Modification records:
- - - - -
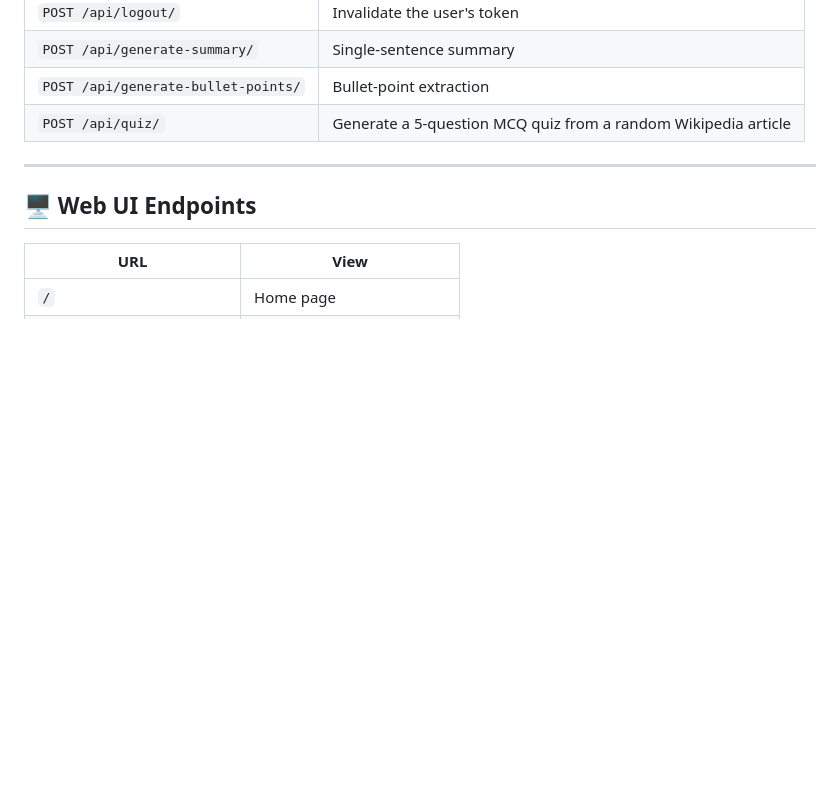
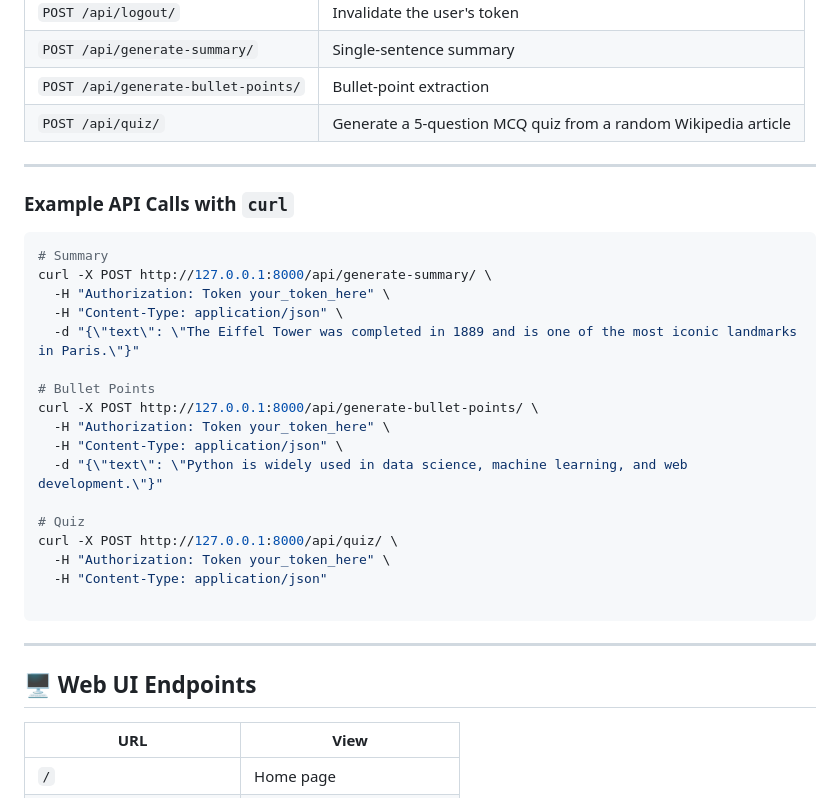
Before and after one commit to dhairyamishra/AISquare_Technical_Assignement, a Markdown page: README.md, the part around the change. Rendered like a GitHub page; blank space fills up the shorter version.

Commit message:
v3.0 updated readme

````diff
--- a/README.md
+++ b/README.md
@@ -129,6 +129,28 @@ All API endpoints require a valid **Token** header.
 | `POST /api/quiz/` | Generate a 5-question MCQ quiz from a random Wikipedia article |
 
 ---
+### Example API Calls with `curl`
+
+```bash
+# Summary
+curl -X POST http://127.0.0.1:8000/api/generate-summary/ \
+  -H "Authorization: Token your_token_here" \
+  -H "Content-Type: application/json" \
+  -d "{\"text\": \"The Eiffel Tower was completed in 1889 and is one of the most iconic landmarks in Paris.\"}"
+
+# Bullet Points
+curl -X POST http://127.0.0.1:8000/api/generate-bullet-points/ \
+  -H "Authorization: Token your_token_here" \
+  -H "Content-Type: application/json" \
+  -d "{\"text\": \"Python is widely used in data science, machine learning, and web development.\"}"
+
+# Quiz
+curl -X POST http://127.0.0.1:8000/api/quiz/ \
+  -H "Authorization: Token your_token_here" \
+  -H "Content-Type: application/json"
+
+```
+---
 
 ## 🖥️ Web UI Endpoints
 
````
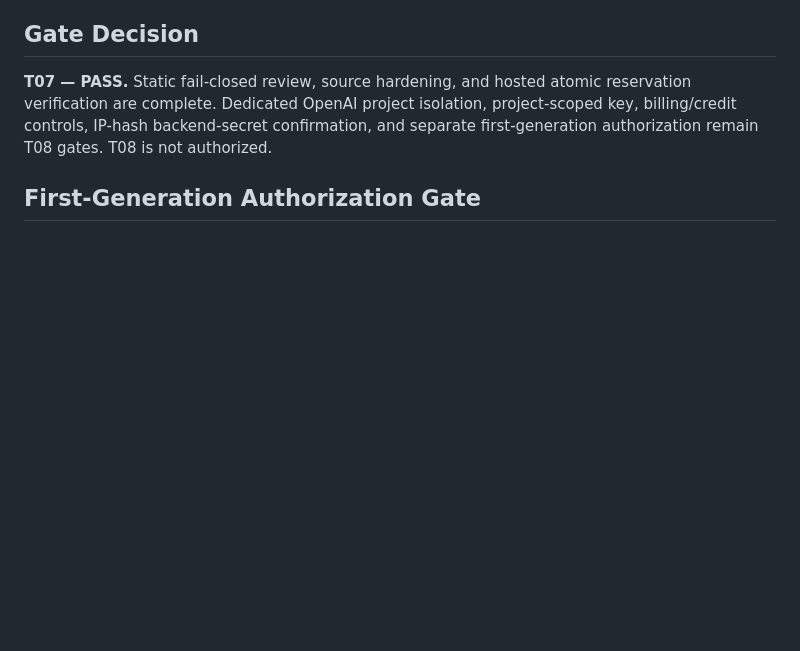
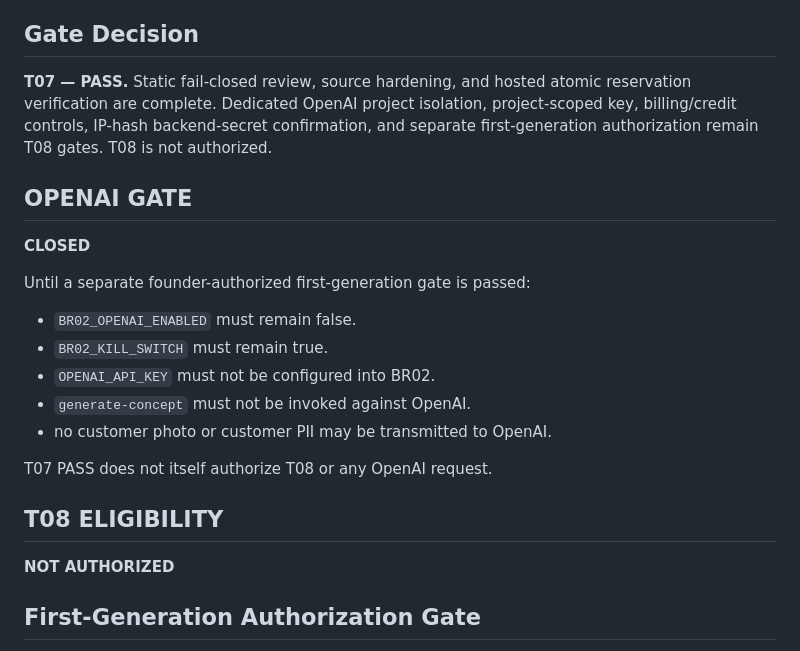
Before and after one commit to aicapitalventures/ShellRemodeling, a Markdown page: docs/build-records/SCR-BR02-T07-001.md, the part around the change. Drawn GitHub-style; blank space fills up the shorter version.

Commit message:
Make BR02 T07 OpenAI gate explicit

```diff
--- a/docs/build-records/SCR-BR02-T07-001.md
+++ b/docs/build-records/SCR-BR02-T07-001.md
@@ -218,6 +218,24 @@ project-scoped key, billing/credit controls, IP-hash backend-secret confirmation
 and separate first-generation authorization remain T08 gates. T08 is not
 authorized.
 
+## OPENAI GATE
+
+**CLOSED**
+
+Until a separate founder-authorized first-generation gate is passed:
+
+- `BR02_OPENAI_ENABLED` must remain false.
+- `BR02_KILL_SWITCH` must remain true.
+- `OPENAI_API_KEY` must not be configured into BR02.
+- `generate-concept` must not be invoked against OpenAI.
+- no customer photo or customer PII may be transmitted to OpenAI.
+
+T07 PASS does not itself authorize T08 or any OpenAI request.
+
+## T08 ELIGIBILITY
+
+**NOT AUTHORIZED**
+
 ## First-Generation Authorization Gate
 
 Opening actual OpenAI generation requires a separate explicit authorization after
```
- - - - -
*Exercise:* All of the entries above should be retyped exactly, with the pictures left out.

*Response:*
Before and after one commit to dhairyamishra/AISquare_Technical_Assignement, a Markdown page: README.md, the part around the change. Rendered like a GitHub page; blank space fills up the shorter version.

Commit message:
v3.0 updated readme

````diff
--- a/README.md
+++ b/README.md
@@ -129,6 +129,28 @@ All API endpoints require a valid **Token** header.
 | `POST /api/quiz/` | Generate a 5-question MCQ quiz from a random Wikipedia article |
 
 ---
+### Example API Calls with `curl`
+
+```bash
+# Summary
+curl -X POST http://127.0.0.1:8000/api/generate-summary/ \
+  -H "Authorization: Token your_token_here" \
+  -H "Content-Type: application/json" \
+  -d "{\"text\": \"The Eiffel Tower was completed in 1889 and is one of the most iconic landmarks in Paris.\"}"
+
+# Bullet Points
+curl -X POST http://127.0.0.1:8000/api/generate-bullet-points/ \
+  -H "Authorization: Token your_token_here" \
+  -H "Content-Type: application/json" \
+  -d "{\"text\": \"Python is widely used in data science, machine learning, and web development.\"}"
+
+# Quiz
+curl -X POST http://127.0.0.1:8000/api/quiz/ \
+  -H "Authorization: Token your_token_here" \
+  -H "Content-Type: application/json"
+
+```
+---
 
 ## 🖥️ Web UI Endpoints
 
````
Before and after one commit to aicapitalventures/ShellRemodeling, a Markdown page: docs/build-records/SCR-BR02-T07-001.md, the part around the change. Drawn GitHub-style; blank space fills up the shorter version.

Commit message:
Make BR02 T07 OpenAI gate explicit

```diff
--- a/docs/build-records/SCR-BR02-T07-001.md
+++ b/docs/build-records/SCR-BR02-T07-001.md
@@ -218,6 +218,24 @@ project-scoped key, billing/credit controls, IP-hash backend-secret confirmation
 and separate first-generation authorization remain T08 gates. T08 is not
 authorized.
 
+## OPENAI GATE
+
+**CLOSED**
+
+Until a separate founder-authorized first-generation gate is passed:
+
+- `BR02_OPENAI_ENABLED` must remain false.
+- `BR02_KILL_SWITCH` must remain true.
+- `OPENAI_API_KEY` must not be configured into BR02.
+- `generate-concept` must not be invoked against OpenAI.
+- no customer photo or customer PII may be transmitted to OpenAI.
+
+T07 PASS does not itself authorize T08 or any OpenAI request.
+
+## T08 ELIGIBILITY
+
+**NOT AUTHORIZED**
+
 ## First-Generation Authorization Gate
 
 Opening actual OpenAI generation requires a separate explicit authorization after
```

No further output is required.